KW: You just try to get together and work on the page, and hope that you figure it out together. You sit down and talk. You’re both grown men, so you figure it out. You both have the same goal, which is to win, so you have to help each other. And it’s like that on every team. There are guys on every team that certain guys like to throw to more than others and it is what it is, so you better figure it out.
KW: Jeff Kent was just gritty. He stuck his nose in there, while I think that for me, Frank was afraid of the ball, so I could pound him inside and he didn’t want any part of it. Kent wasn’t afraid of the ball. He’d stick his nose in there, and he hit everything. He hit every pitch. He hit fastballs, curveballs, sliders. I actually threw him a sinker one time, and I don’t even throw that, and he hit it out. He hit everything. Full counts, ahead in the counts. I drilled him in the back, I drilled him in the ribs. I mean, I hit him a few times, but nothing seemed to work with that guy, so I’m glad he’s gone.
DL: With Thomas, was it simply a case of him not liking the ball inside and you refusing to give in and go away?
KW: Yeah, if you leave one out over the plate, he’s going to hurt you. Usually, when I was facing him, there was adrenaline for me. I was a young player and he was a superstar that I had watched growing up, so you get that little extra lift, you know.
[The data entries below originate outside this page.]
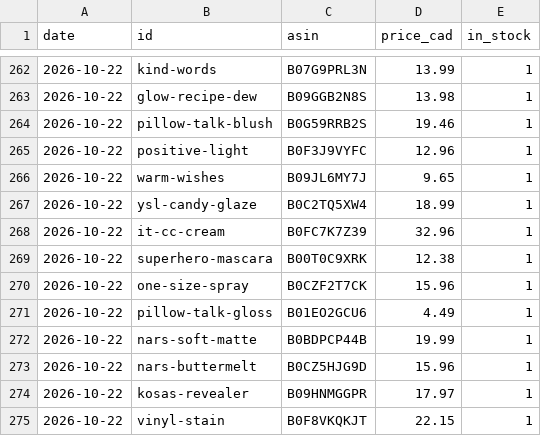
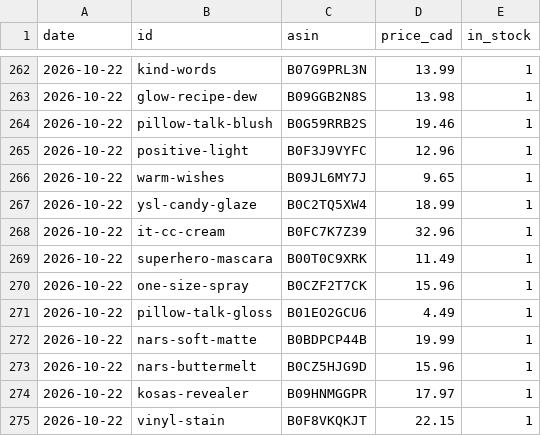
Before and after one commit to BlushLust/blushlust.github.io, a CSV file: data/prices.csv, drawn as a sheet; only a part is shown, gaps mark what is left out.

Commit message:
Blush check Oct 22 (re-run): price update

```diff
--- a/data/prices.csv
+++ b/data/prices.csv
@@ -268,3 +268,3 @@ date,id,asin,price_cad,in_stock
 2026-10-22,it-cc-cream,B0FC7K7Z39,32.96,1
-2026-10-22,superhero-mascara,B00T0C9XRK,12.38,1
+2026-10-22,superhero-mascara,B00T0C9XRK,11.49,1
 2026-10-22,one-size-spray,B0CZF2T7CK,15.96,1
```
I knew he didn’t like the ball inside, and that was kind of my strength, so that’s where I went.
DL: Have you primarily worked to your own strengths over the course of your career?
KW: I think that everybody who takes the mound pitches to their strengths. Some guys exploit the weaknesses of the hitter more than others, but for the most part, I think that most of us go out there and pitch to our strengths.
DL: Are you a future pitching coach?
KW: I don’t think so. I don’t know if I have the patience. I don’t think I could deal with 13 different personalities. Pitchers complain a lot.
DL: If your career were to end tomorrow, how would you look at it? Would you be satisfied?
KW: You’re always going to wish there was more, but I’m very satisfied. The average big league career is about two and a half or three years, and I’m looking at 12. I feel like I’ve had a great career. Some people will say that I didn’t meet expectations, but I met my expectations. I never thought I’d be in the big leagues, period. I struck out 20 in my fifth start, and expectations were that I had to be the next Roger Clemens, I had to be the next Nolan Ryan, I had to break records, I had to do this, I had to do that. And if you get a couple of injuries and don’t do it, then all of a sudden your career is a failure. I don’t see it that way at all. I’ve had a great career, and I’ve had a great time doing what I’m doing. I’ve been playing this game since I was five, and I’m going to play until my body completely shuts down and doesn’t let me do it anymore. I’ve had a blast. I’ve met a lot of great people, and seen a lot of great cities, and loved every minute of it. So yeah, I’m satisfied.